Received: 04/04/2019| Accepted: 04/05/2019 | Published: 22/05/2019
The predominance of bacteria on door handles and computers keyboards in Faculty of Science, University of Kufa in Najaf Governorate was assessed. One hundred samples were collected and cultured for bacterial identification. The occurrence of positive samples was as the following; 95% with both of toilets doors handles and computers keyboards, 90% in laboratories doors handles, 80% in Classrooms doors handles and 75% in offices doors handles. The current study demonstrate a high prevalence rate of aerobic bacteria on different doors handles and computers keyboards in Faculty of Science, University of Kufa. The current study gave a clear view about the microbial contamination of door handles and computer keyboards and the possibility to be one of the main sources of infection in the university environment.
Microbial contamination, Aerobic bacteria, Faculty environment.
Microorganisms could be defined as microscopic organisms, present in nature as multicellular, unicellular, or cell clusters. Micro-organisms prevail widespread with a huge extension and biomass on the earth surface1,2. The human body has a diversity of micro-organisms including bacteria, viruses, fungi, and protozoa. For example, they could be found as a normal flora in the human skin such as Bacteroides, Staphylococci, Oropharynx Streptococci, Anaerobes, Vagina (lactobacilli) and digestive organ (Enteric bacilli)3 while others could be classified as pathogenic microbes. Pathogens are mostly transmitted by feces, causing a major human pathogenic infection and outbreaks of disease (e.g. shigellosis)4.
Contact with a dirty tool (e.g. doors, tables, and toilettes) could transport pathogens from a place to a huge region. For example, contacting with an unhygienic peace in a toilette (e.g. doors handle) in a university could transmit pathogens to general peoples; students, cleaners, and instructors; and causing risky contamination consequences. This could raise a risk of having an unexpected-unknown pathogenic infection from this sources5. The computers keyboards capacity to act as infection sources has been already assessed6. The present study went for taking a gander at the idea of bacterial contaminants confined from collective zones and some common equipment at a University setting.
This study was carried out in Faculty of Science / University of Kufa / Najaf / Iraq.
This work was completed between September 2016 and March 2017. Samples were collected from different sites includes; the toilet door handles, classroom doors handles and computer keyboards using Reynolds and his colleagues method via swab-rinse of the APHA “American Public Health Association”7. Door handles were wiped with moistened sterile swab by peptone water. The swaps were thawed and cultured on MacConkey agar, Nutrient agar, and Brain-hart infusion agar. Depending on the manufacturer prescription the media used in this study were prepared.

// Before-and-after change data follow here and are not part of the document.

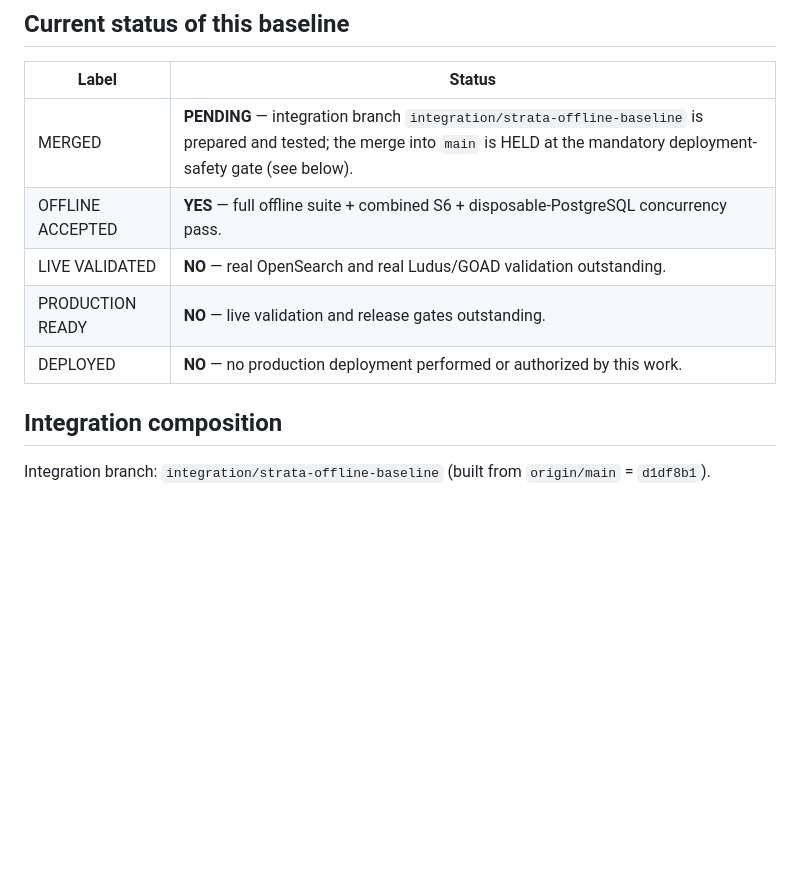
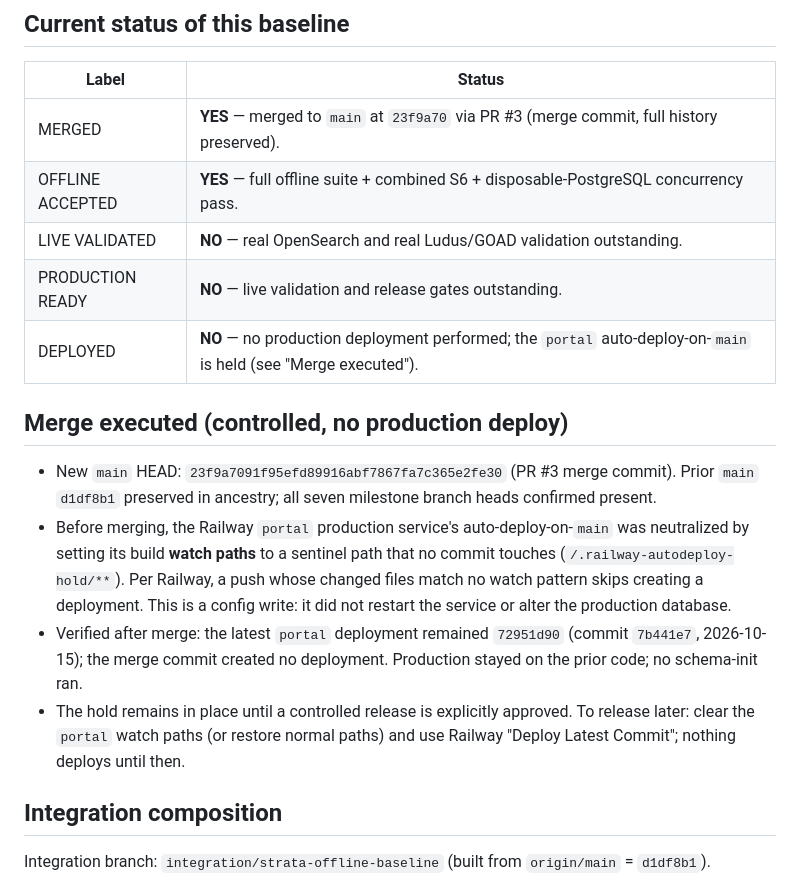
Before and after one commit to qwalora/qwalora-ranger-control, a Markdown page: docs/STRATA_OFFLINE_ENGINEERING_BASELINE.md, the part around the change. Rendered like a GitHub page; blank space fills up the shorter version.

Commit message:
docs(ranger): record STRATA baseline as MERGED to main (23f9a70); auto-deploy held
Updates the state table to MERGED=YES and documents the controlled merge:
portal auto-deploy-on-main neutralized via sentinel watch paths (no restart,
no DB change), merge verified to have triggered no production deployment
(portal still on 7b441e7). Freeze stands.

```diff
--- a/docs/STRATA_OFFLINE_ENGINEERING_BASELINE.md
+++ b/docs/STRATA_OFFLINE_ENGINEERING_BASELINE.md
@@ -15,11 +15,18 @@ S5.1 real-OpenSearch validation suite) integrated for the `main` development bas
 
 | Label | Status |
 |---|---|
-| MERGED | **PENDING** — integration branch `integration/strata-offline-baseline` is prepared and tested; the merge into `main` is HELD at the mandatory deployment-safety gate (see below). |
+| MERGED | **YES** — merged to `main` at `23f9a70` via PR #3 (merge commit, full history preserved). |
 | OFFLINE ACCEPTED | **YES** — full offline suite + combined S6 + disposable-PostgreSQL concurrency pass. |
 | LIVE VALIDATED | **NO** — real OpenSearch and real Ludus/GOAD validation outstanding. |
 | PRODUCTION READY | **NO** — live validation and release gates outstanding. |
-| DEPLOYED | **NO** — no production deployment performed or authorized by this work. |
+| DEPLOYED | **NO** — no production deployment performed; the `portal` auto-deploy-on-`main` is held (see "Merge executed"). |
+
+## Merge executed (controlled, no production deploy)
+
+- New `main` HEAD: `23f9a7091f95efd89916abf7867fa7c365e2fe30` (PR #3 merge commit). Prior `main` `d1df8b1` preserved in ancestry; all seven milestone branch heads confirmed present.
+- Before merging, the Railway `portal` production service's auto-deploy-on-`main` was neutralized by setting its build **watch paths** to a sentinel path that no commit touches (`/.railway-autodeploy-hold/**`). Per Railway, a push whose changed files match no watch pattern skips creating a deployment. This is a config write: it did not restart the service or alter the production database.
+- Verified after merge: the latest `portal` deployment remained `72951d90` (commit `7b441e7`, 2026-10-15); the merge commit created no deployment. Production stayed on the prior code; no schema-init ran.
+- The hold remains in place until a controlled release is explicitly approved. To release later: clear the `portal` watch paths (or restore normal paths) and use Railway "Deploy Latest Commit"; nothing deploys until then.
 
 ## Integration composition
 
```
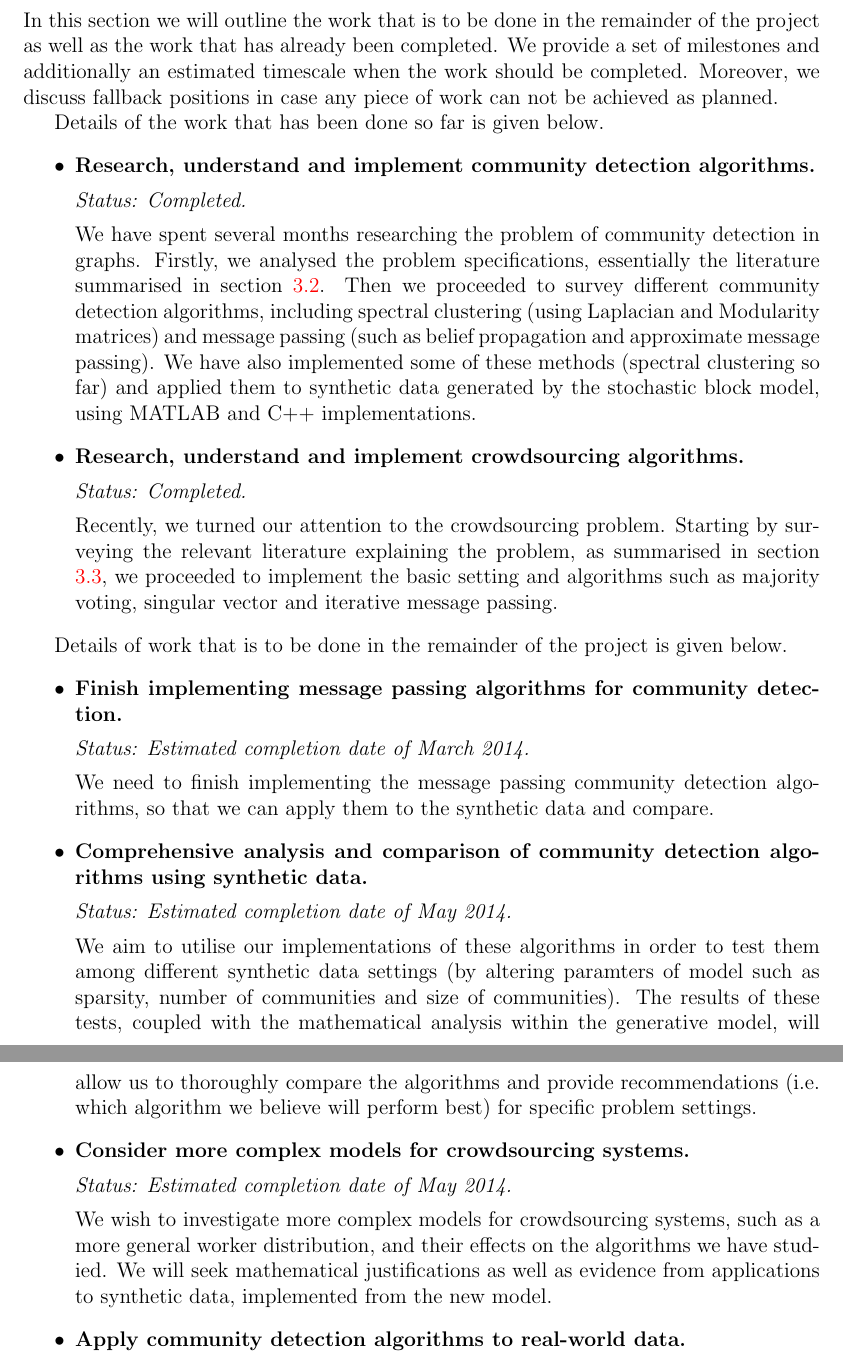
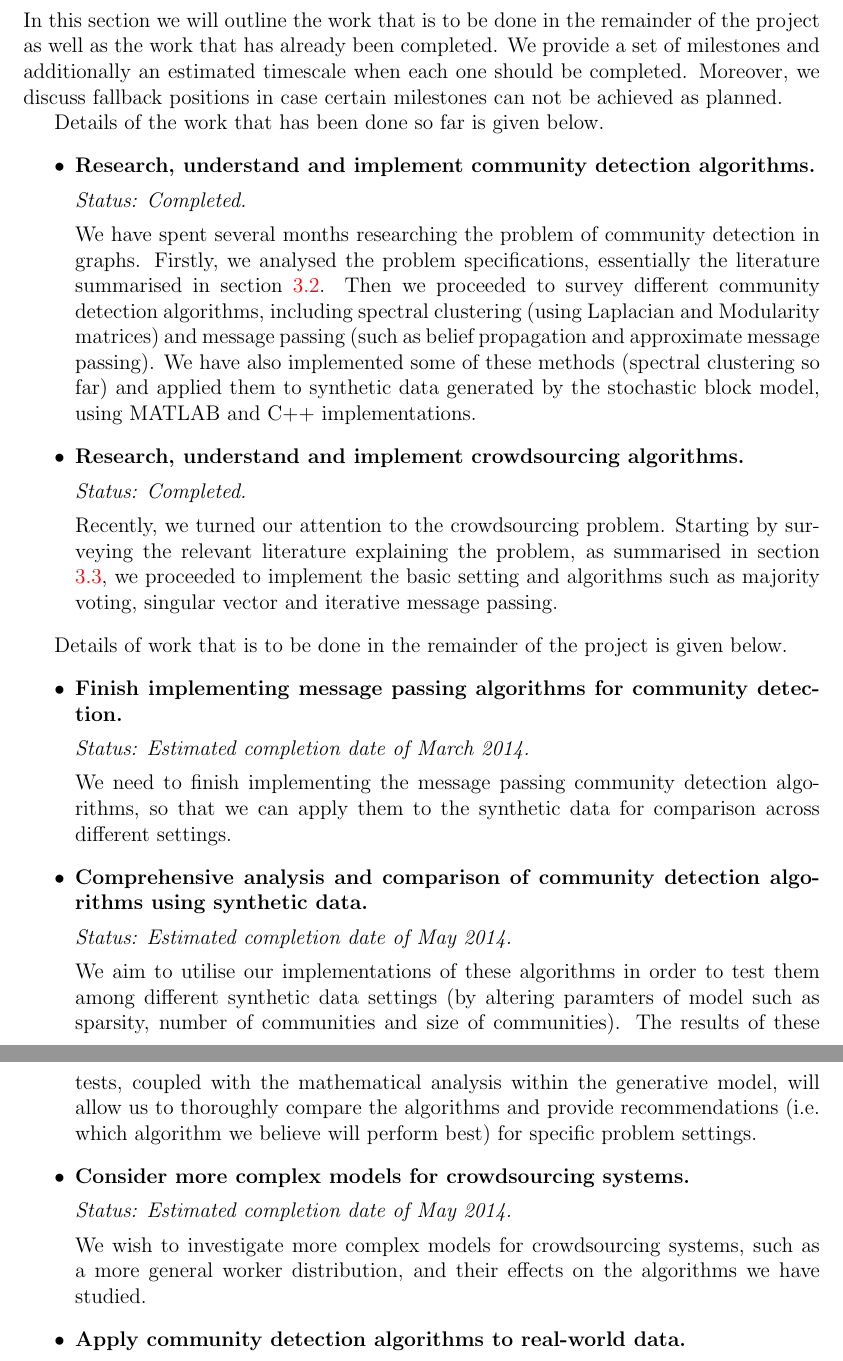
Before and after one commit to hmipakchi/FinalYearProject, a LaTeX document (Interim_Report/InterimReport_hi310.tex): two parts of pages 14 and 15 of 17, joined at a grey line, cut so that both start at the same text. Compiled offline with pdfLaTeX; a missing bibliography style is replaced by a similar one.

Commit message:
Very Minor changes in interim report tex
Minor changes in different section in Interim Report tex file

```diff
--- a/Interim_Report/InterimReport_hi310.tex
+++ b/Interim_Report/InterimReport_hi310.tex
@@ -436,7 +436,7 @@ Furthermore, we can associate the task allocation scheme and the response matrix
 \section {Implementation Plan}
 \label{sec:implementationPlan}
 
-In this section we will outline the work that is to be done in the remainder of the project as well as the work that has already been completed. We provide a set of milestones and additionally an estimated timescale when the work should be completed. Moreover, we discuss fallback positions in case any piece of work can not be achieved as planned.
+In this section we will outline the work that is to be done in the remainder of the project as well as the work that has already been completed. We provide a set of milestones and additionally an estimated timescale when each one should be completed. Moreover, we discuss fallback positions in case certain milestones can not be achieved as planned.
 
 Details of the work that has been done so far is given below.
 \begin{itemize}
@@ -459,7 +459,7 @@ Details of work that is to be done in the remainder of the project is given belo
 
 	\textit{Status: Estimated completion date of March 2014.}
 
-	We need to finish implementing the message passing community detection algorithms, so that we can apply them to the synthetic data and compare.
+	We need to finish implementing the message passing community detection algorithms, so that we can apply them to the synthetic data for comparison across different settings.
 
 	\item \textbf{Comprehensive analysis and comparison of community detection algorithms using synthetic data.}
 
@@ -471,7 +471,7 @@ Details of work that is to be done in the remainder of the project is given belo
 
 	\textit{Status: Estimated completion date of May 2014.}
 
-	We wish to investigate more complex models for crowdsourcing systems, such as a more general worker distribution, and their effects on the algorithms we have studied. We will seek mathematical justifications as well as evidence from applications to synthetic data, implemented from the new model.
+	We wish to investigate more complex models for crowdsourcing systems, such as a more general worker distribution, and their effects on the algorithms we have studied.
 
 	\item \textbf{Apply community detection algorithms to real-world data.}
 
```
Also changed, not shown: Interim_Report/InterimReport_hi310.tex (12 more changed lines).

Each collected sample was processed to isolation and identification the bacteria by culturing , gram staining, motility , and biochemical tests.
Aseptically, each swap rinsed fluid was inoculated on MacConkey agar, Nutrient agar, and Brain-hart infusion agar. The swaps streaked on the plats then incubated overnight at 37°C and examined8. Firstly, Bacterial isolates were identified by macroscopic examination of their colonies depending on color, size, elevation of margin and surface texture, as well as on their ability to lactose fermentation on MacConkey.
Bacterial Identification Test
Gram staining was done according to the method described in Macfaddin(2000)9.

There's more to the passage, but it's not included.